■ **Data to use**:

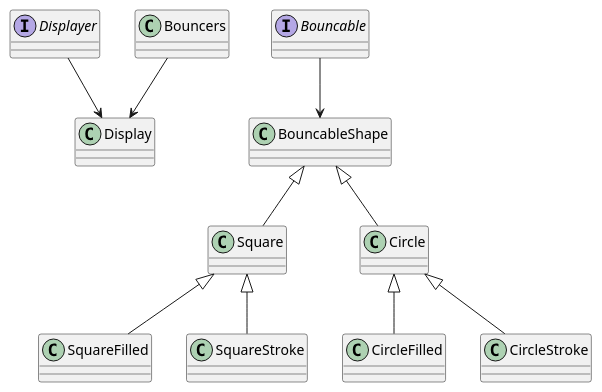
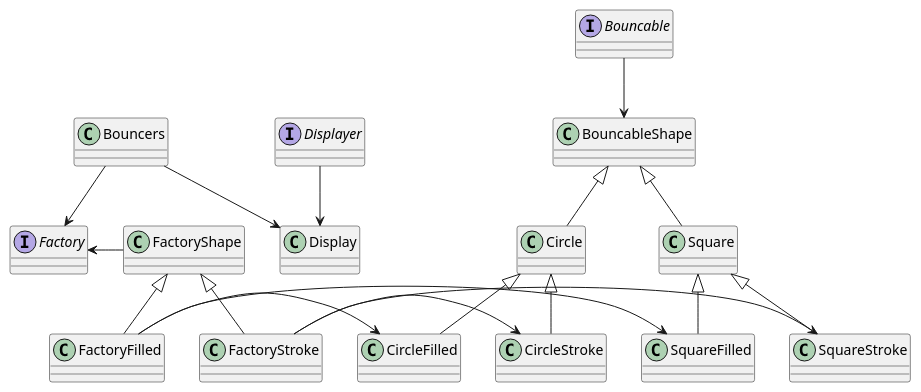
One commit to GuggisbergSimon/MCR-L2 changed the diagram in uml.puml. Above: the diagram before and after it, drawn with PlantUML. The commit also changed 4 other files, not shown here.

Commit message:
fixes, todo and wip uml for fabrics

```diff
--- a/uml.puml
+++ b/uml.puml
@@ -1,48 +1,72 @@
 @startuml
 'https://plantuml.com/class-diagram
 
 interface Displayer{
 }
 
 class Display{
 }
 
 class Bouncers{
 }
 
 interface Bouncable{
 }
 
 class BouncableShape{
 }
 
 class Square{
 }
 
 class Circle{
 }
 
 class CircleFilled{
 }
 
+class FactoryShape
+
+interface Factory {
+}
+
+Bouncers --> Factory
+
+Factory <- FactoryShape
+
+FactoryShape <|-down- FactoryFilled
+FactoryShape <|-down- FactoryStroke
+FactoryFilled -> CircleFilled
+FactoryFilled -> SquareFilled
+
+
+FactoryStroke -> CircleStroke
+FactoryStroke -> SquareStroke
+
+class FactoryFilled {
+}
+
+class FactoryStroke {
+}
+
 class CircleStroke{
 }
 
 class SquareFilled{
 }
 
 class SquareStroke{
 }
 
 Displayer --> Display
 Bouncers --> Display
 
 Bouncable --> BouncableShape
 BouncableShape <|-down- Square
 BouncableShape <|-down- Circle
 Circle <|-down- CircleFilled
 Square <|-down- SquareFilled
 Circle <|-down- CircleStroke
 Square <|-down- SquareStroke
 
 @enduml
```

■ **Exercise brief**: Every line of the listing that includes "FactoryStroke" must be shown.

■ **Task output**:
+FactoryShape <|-down- FactoryStroke
+FactoryStroke -> CircleStroke
+FactoryStroke -> SquareStroke
+class FactoryStroke {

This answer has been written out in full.